■ TASK DESCRIPTION ■
Where a line of the records holds the string "main", copy that line.

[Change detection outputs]
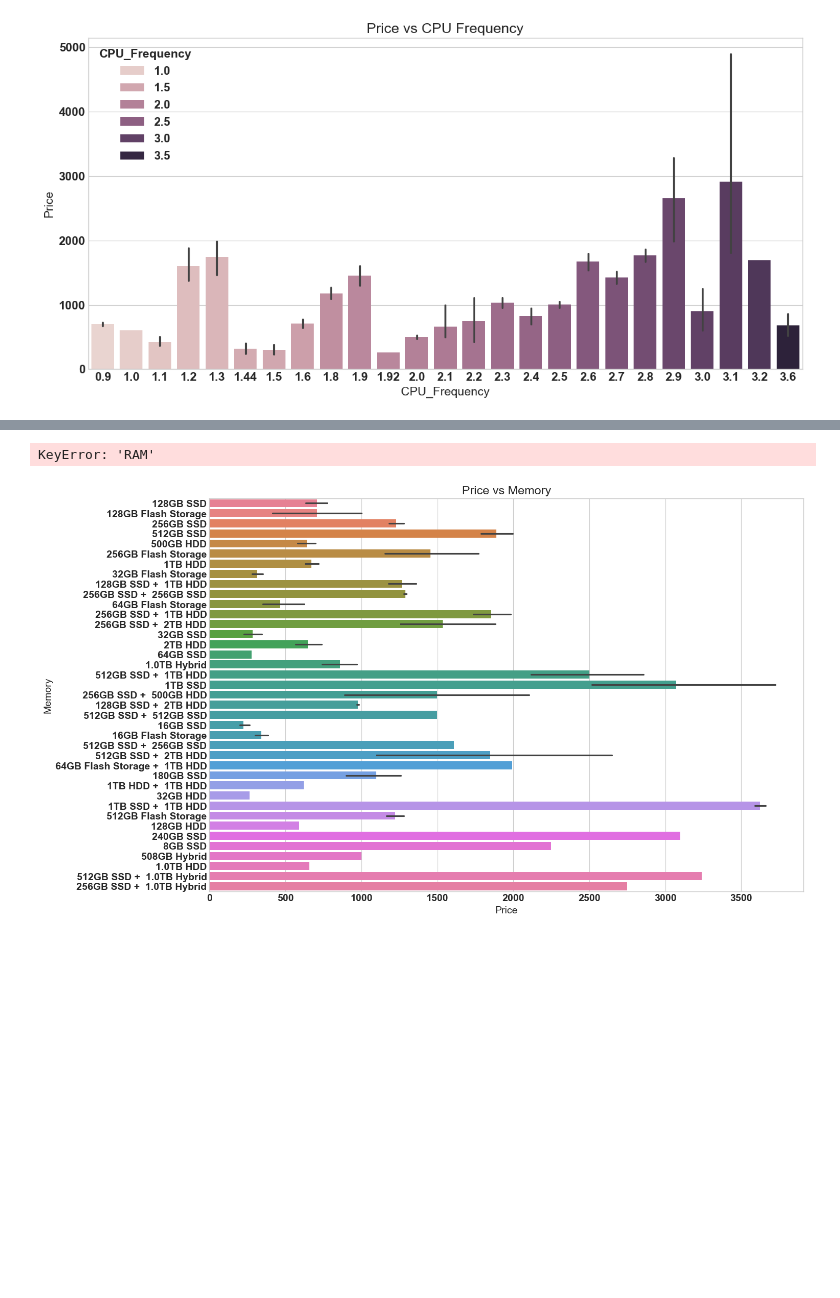
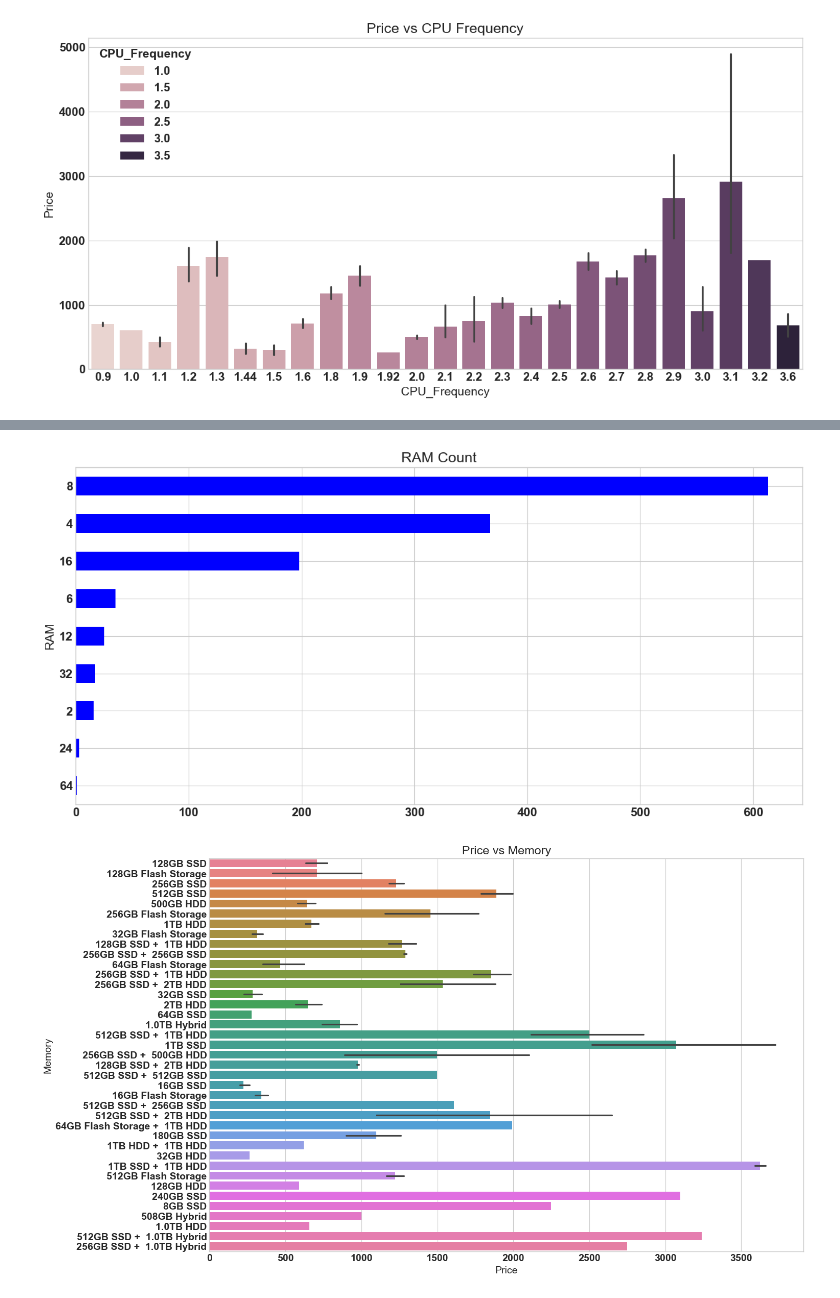
Before and after one commit to OfentseMasekwameng/OfentseMasekwameng, a Jupyter notebook: main.ipynb, the cells around one changed output, grey strips where cells are left out. Cells and saved outputs as stored; diff of their text form; code cells hidden in the pictures; blank space fills up the shorter version.

```diff
--- a/main.ipynb
+++ b/main.ipynb
@@ -69,6 +69,6 @@ List of Operating Systems: ['macOS' 'No OS' 'Windows 10' 'Mac OS X' 'Linux' 'And
  'Chrome OS' 'Windows 7']
 # %%
 # Renaming the columns names
-new_data = data.rename(columns={"CPU_Frequency (GHz)": "CPU_Frequency", "RAM (GB)": "RAM:", "Weight (kg)": "Weight", "Price (Euro)": "Price"})
+new_data = data.rename(columns={"CPU_Frequency (GHz)": "CPU_Frequency", "RAM (GB)": "RAM", "Weight (kg)": "Weight", "Price (Euro)": "Price"})
 print(new_data.columns.tolist())
 # %% [output]
@@ -167,7 +166,13 @@ ValueError: Could not interpret value `RAM` for `x`. An entry with this name doe
-# %%
-data['RAM'].value_counts()
-# %% [output]
-KeyError: 'RAM'
+# %%
+ram = new_data['RAM'].value_counts()
+
+ram = ram.sort_values(ascending=True)
+plt.figure(figsize=(15, 7))
+ram.plot(kind='barh', color='b', title='RAM Count')
+
+plt.savefig('graphimages/gpucount.png')
+# %% [output]
+[figure, added]
 # %%
 plt.figure(figsize=(15, 10))
 sns.barplot(x="Price", y="Memory", data=new_data, hue='Memory')
```
Also changed, not shown: parts of 6 cells of this notebook.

■ EXPECTED ANSWER ■
Before and after one commit to OfentseMasekwameng/OfentseMasekwameng, a Jupyter notebook: main.ipynb, the cells around one changed output, grey strips where cells are left out. Cells and saved outputs as stored; diff of their text form; code cells hidden in the pictures; blank space fills up the shorter version.
--- a/main.ipynb
+++ b/main.ipynb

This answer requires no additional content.